Panasonic Partners With Energy Companies For Solar Storage
As reported by ChannelNews last week, Panasonic is seeking to make strides in the market, with its battery technology designed to work in conjunction with solar energy systems via storage batteries allowing more solar energy to be used.
Panasonic plans to target utilities rather than selling directly to consumers, according to Katsufumi Miyamato, an official in charge of the project, Bloomberg has reported.
The Australian Bureau of Statistics last year found that one in five Australian households use solar power of some form, with the market having growing significantly since 2011.
Panasonic states that modelling for the Australian market shows the system could increase the self-consumption rate of solar generation from 30 per cent up to as much as 60 per cent, with the battery technology storing excess electricity generated during the day by solar panels.
The intention is to provide a reliable, efficient baseload for solar-installed households during peak periods, with Panasonic stating that once fully charged from the day’s sun, its storage battery produces a 2 kW output for four hours, with a total 8 kWh usable capacity.
Panasonic’s residential storage battery system employs lithium-ion battery technology designed to maximise the benefit of residential photovoltaic energy, and also includes a programmed charge/discharge, remote control charge/discharge and an emergency back-up feature.
Panasonic will run pilot projects with ActewAGL, Red Energy and Ergon Energy to install its battery technology in solar-installed homes.
The pilot projects will be implemented in a selected zone of customers with solar-installed households in the Australian Capital Territory, New South Wales and Queensland, with Panasonic’s residential energy storage system to be used to complete the analysis.
Bloomberg has reported that sales will begin in October after a feasibility study is conducted.
“Over the 10-year plus life cycle of the battery, our modelling is showing a significant reduction in the reliance of Australian households on the grid during peak periods,” Panasonic Australia managing director Paul Reid commented.
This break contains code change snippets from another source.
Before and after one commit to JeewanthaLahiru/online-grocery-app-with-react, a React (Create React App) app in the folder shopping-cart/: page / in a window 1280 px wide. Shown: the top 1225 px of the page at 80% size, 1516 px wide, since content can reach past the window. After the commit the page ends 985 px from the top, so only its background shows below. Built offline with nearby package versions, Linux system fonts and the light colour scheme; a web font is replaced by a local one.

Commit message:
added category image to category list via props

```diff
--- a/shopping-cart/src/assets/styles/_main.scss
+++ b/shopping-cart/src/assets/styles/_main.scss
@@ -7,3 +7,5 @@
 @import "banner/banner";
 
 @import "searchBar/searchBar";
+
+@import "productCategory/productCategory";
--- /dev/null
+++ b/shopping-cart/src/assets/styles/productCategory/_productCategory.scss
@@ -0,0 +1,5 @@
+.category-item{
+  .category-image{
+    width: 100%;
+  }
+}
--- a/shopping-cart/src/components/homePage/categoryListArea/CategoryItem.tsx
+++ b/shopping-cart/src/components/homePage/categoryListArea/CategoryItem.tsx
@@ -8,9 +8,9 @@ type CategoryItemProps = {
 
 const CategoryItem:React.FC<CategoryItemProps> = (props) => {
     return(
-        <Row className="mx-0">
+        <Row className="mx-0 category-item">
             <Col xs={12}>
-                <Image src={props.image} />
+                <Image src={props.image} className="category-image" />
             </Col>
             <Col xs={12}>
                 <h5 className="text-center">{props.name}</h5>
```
“The pilot projects are a first for Panasonic in Australia, and Panasonic’s battery demand response system will help distributors model peak shaving effects, realised through solar and battery storage systems, and provide a cost-effective alternative to grid infrastructure investments.”